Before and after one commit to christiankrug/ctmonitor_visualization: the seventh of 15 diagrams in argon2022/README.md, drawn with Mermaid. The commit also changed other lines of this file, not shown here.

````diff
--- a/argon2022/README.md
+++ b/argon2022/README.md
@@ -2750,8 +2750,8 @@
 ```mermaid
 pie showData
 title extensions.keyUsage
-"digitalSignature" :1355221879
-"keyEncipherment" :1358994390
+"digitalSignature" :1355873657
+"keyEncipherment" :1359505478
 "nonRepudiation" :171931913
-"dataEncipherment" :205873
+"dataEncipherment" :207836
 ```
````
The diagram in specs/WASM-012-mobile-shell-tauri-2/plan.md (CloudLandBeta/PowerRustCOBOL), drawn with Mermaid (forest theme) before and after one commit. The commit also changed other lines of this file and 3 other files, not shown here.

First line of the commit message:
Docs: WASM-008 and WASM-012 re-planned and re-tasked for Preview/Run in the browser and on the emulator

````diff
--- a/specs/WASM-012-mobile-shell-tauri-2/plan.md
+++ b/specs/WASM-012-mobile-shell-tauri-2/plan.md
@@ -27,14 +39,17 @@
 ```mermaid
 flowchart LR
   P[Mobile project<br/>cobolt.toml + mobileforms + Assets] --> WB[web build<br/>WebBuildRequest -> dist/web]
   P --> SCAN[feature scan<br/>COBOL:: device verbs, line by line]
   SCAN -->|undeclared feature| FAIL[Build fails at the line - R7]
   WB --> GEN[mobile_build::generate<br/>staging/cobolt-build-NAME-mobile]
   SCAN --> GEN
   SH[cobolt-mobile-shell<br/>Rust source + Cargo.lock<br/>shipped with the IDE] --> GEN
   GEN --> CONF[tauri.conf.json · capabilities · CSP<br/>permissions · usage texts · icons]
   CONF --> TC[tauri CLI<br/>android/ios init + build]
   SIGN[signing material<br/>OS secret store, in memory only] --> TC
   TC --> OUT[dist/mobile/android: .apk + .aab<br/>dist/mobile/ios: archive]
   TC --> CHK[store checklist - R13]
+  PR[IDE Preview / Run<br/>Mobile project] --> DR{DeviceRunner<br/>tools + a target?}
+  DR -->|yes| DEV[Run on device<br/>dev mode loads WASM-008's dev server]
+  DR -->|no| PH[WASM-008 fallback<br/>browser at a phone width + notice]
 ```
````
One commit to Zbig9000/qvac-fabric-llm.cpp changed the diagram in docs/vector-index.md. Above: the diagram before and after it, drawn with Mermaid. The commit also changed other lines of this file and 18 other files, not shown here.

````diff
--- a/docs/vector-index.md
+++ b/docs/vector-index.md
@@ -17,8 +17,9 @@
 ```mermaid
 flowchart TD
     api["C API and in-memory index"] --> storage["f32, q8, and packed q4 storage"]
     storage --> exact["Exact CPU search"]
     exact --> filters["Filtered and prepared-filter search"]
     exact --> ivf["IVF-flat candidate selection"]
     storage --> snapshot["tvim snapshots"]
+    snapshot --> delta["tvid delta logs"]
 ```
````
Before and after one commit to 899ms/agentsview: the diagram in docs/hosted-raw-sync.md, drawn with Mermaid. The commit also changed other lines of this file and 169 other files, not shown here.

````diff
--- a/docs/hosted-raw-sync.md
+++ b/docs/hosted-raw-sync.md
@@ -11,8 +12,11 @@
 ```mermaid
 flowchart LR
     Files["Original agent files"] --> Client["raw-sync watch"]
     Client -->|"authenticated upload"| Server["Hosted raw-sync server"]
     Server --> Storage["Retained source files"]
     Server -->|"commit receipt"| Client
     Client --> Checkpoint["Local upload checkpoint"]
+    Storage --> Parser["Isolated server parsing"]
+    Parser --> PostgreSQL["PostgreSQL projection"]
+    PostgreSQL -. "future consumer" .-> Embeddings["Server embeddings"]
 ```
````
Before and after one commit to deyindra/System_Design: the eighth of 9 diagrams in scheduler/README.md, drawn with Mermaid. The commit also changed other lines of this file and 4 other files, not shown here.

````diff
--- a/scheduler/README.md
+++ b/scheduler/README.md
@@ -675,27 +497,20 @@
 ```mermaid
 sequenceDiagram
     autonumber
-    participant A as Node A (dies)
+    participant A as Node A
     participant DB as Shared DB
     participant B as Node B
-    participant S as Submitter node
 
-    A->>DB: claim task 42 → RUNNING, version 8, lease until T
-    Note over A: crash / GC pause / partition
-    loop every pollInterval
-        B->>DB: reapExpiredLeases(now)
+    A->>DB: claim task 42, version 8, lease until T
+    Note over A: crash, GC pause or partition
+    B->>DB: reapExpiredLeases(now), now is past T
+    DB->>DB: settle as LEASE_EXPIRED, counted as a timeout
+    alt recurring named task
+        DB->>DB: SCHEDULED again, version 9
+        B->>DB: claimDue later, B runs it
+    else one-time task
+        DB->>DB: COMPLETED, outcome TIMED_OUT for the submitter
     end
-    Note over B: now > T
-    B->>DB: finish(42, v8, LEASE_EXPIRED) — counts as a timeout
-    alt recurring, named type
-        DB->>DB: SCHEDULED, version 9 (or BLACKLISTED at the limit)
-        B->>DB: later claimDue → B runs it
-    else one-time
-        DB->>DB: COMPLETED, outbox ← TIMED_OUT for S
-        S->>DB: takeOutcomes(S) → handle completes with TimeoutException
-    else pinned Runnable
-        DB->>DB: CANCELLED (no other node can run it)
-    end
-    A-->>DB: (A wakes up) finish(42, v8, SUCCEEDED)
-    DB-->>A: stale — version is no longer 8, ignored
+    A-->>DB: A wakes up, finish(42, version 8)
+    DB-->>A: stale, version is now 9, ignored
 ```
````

◆ **What the exercise asks**:
When you copy the data, keep every line word for word.

◆ **Answer box**:
Before and after one commit to christiankrug/ctmonitor_visualization: the seventh of 15 diagrams in argon2022/README.md, drawn with Mermaid. The commit also changed other lines of this file, not shown here.

````diff
--- a/argon2022/README.md
+++ b/argon2022/README.md
@@ -2750,8 +2750,8 @@
 ```mermaid
 pie showData
 title extensions.keyUsage
-"digitalSignature" :1355221879
-"keyEncipherment" :1358994390
+"digitalSignature" :1355873657
+"keyEncipherment" :1359505478
 "nonRepudiation" :171931913
-"dataEncipherment" :205873
+"dataEncipherment" :207836
 ```
````
The diagram in specs/WASM-012-mobile-shell-tauri-2/plan.md (CloudLandBeta/PowerRustCOBOL), drawn with Mermaid (forest theme) before and after one commit. The commit also changed other lines of this file and 3 other files, not shown here.

First line of the commit message:
Docs: WASM-008 and WASM-012 re-planned and re-tasked for Preview/Run in the browser and on the emulator

````diff
--- a/specs/WASM-012-mobile-shell-tauri-2/plan.md
+++ b/specs/WASM-012-mobile-shell-tauri-2/plan.md
@@ -27,14 +39,17 @@
 ```mermaid
 flowchart LR
   P[Mobile project<br/>cobolt.toml + mobileforms + Assets] --> WB[web build<br/>WebBuildRequest -> dist/web]
   P --> SCAN[feature scan<br/>COBOL:: device verbs, line by line]
   SCAN -->|undeclared feature| FAIL[Build fails at the line - R7]
   WB --> GEN[mobile_build::generate<br/>staging/cobolt-build-NAME-mobile]
   SCAN --> GEN
   SH[cobolt-mobile-shell<br/>Rust source + Cargo.lock<br/>shipped with the IDE] --> GEN
   GEN --> CONF[tauri.conf.json · capabilities · CSP<br/>permissions · usage texts · icons]
   CONF --> TC[tauri CLI<br/>android/ios init + build]
   SIGN[signing material<br/>OS secret store, in memory only] --> TC
   TC --> OUT[dist/mobile/android: .apk + .aab<br/>dist/mobile/ios: archive]
   TC --> CHK[store checklist - R13]
+  PR[IDE Preview / Run<br/>Mobile project] --> DR{DeviceRunner<br/>tools + a target?}
+  DR -->|yes| DEV[Run on device<br/>dev mode loads WASM-008's dev server]
+  DR -->|no| PH[WASM-008 fallback<br/>browser at a phone width + notice]
 ```
````
One commit to Zbig9000/qvac-fabric-llm.cpp changed the diagram in docs/vector-index.md. Above: the diagram before and after it, drawn with Mermaid. The commit also changed other lines of this file and 18 other files, not shown here.

````diff
--- a/docs/vector-index.md
+++ b/docs/vector-index.md
@@ -17,8 +17,9 @@
 ```mermaid
 flowchart TD
     api["C API and in-memory index"] --> storage["f32, q8, and packed q4 storage"]
     storage --> exact["Exact CPU search"]
     exact --> filters["Filtered and prepared-filter search"]
     exact --> ivf["IVF-flat candidate selection"]
     storage --> snapshot["tvim snapshots"]
+    snapshot --> delta["tvid delta logs"]
 ```
````
Before and after one commit to 899ms/agentsview: the diagram in docs/hosted-raw-sync.md, drawn with Mermaid. The commit also changed other lines of this file and 169 other files, not shown here.

````diff
--- a/docs/hosted-raw-sync.md
+++ b/docs/hosted-raw-sync.md
@@ -11,8 +12,11 @@
 ```mermaid
 flowchart LR
     Files["Original agent files"] --> Client["raw-sync watch"]
     Client -->|"authenticated upload"| Server["Hosted raw-sync server"]
     Server --> Storage["Retained source files"]
     Server -->|"commit receipt"| Client
     Client --> Checkpoint["Local upload checkpoint"]
+    Storage --> Parser["Isolated server parsing"]
+    Parser --> PostgreSQL["PostgreSQL projection"]
+    PostgreSQL -. "future consumer" .-> Embeddings["Server embeddings"]
 ```
````
Before and after one commit to deyindra/System_Design: the eighth of 9 diagrams in scheduler/README.md, drawn with Mermaid. The commit also changed other lines of this file and 4 other files, not shown here.

````diff
--- a/scheduler/README.md
+++ b/scheduler/README.md
@@ -675,27 +497,20 @@
 ```mermaid
 sequenceDiagram
     autonumber
-    participant A as Node A (dies)
+    participant A as Node A
     participant DB as Shared DB
     participant B as Node B
-    participant S as Submitter node
 
-    A->>DB: claim task 42 → RUNNING, version 8, lease until T
-    Note over A: crash / GC pause / partition
-    loop every pollInterval
-        B->>DB: reapExpiredLeases(now)
+    A->>DB: claim task 42, version 8, lease until T
+    Note over A: crash, GC pause or partition
+    B->>DB: reapExpiredLeases(now), now is past T
+    DB->>DB: settle as LEASE_EXPIRED, counted as a timeout
+    alt recurring named task
+        DB->>DB: SCHEDULED again, version 9
+        B->>DB: claimDue later, B runs it
+    else one-time task
+        DB->>DB: COMPLETED, outcome TIMED_OUT for the submitter
     end
-    Note over B: now > T
-    B->>DB: finish(42, v8, LEASE_EXPIRED) — counts as a timeout
-    alt recurring, named type
-        DB->>DB: SCHEDULED, version 9 (or BLACKLISTED at the limit)
-        B->>DB: later claimDue → B runs it
-    else one-time
-        DB->>DB: COMPLETED, outbox ← TIMED_OUT for S
-        S->>DB: takeOutcomes(S) → handle completes with TimeoutException
-    else pinned Runnable
-        DB->>DB: CANCELLED (no other node can run it)
-    end
-    A-->>DB: (A wakes up) finish(42, v8, SUCCEEDED)
-    DB-->>A: stale — version is no longer 8, ignored
+    A-->>DB: A wakes up, finish(42, version 8)
+    DB-->>A: stale, version is now 9, ignored
 ```
````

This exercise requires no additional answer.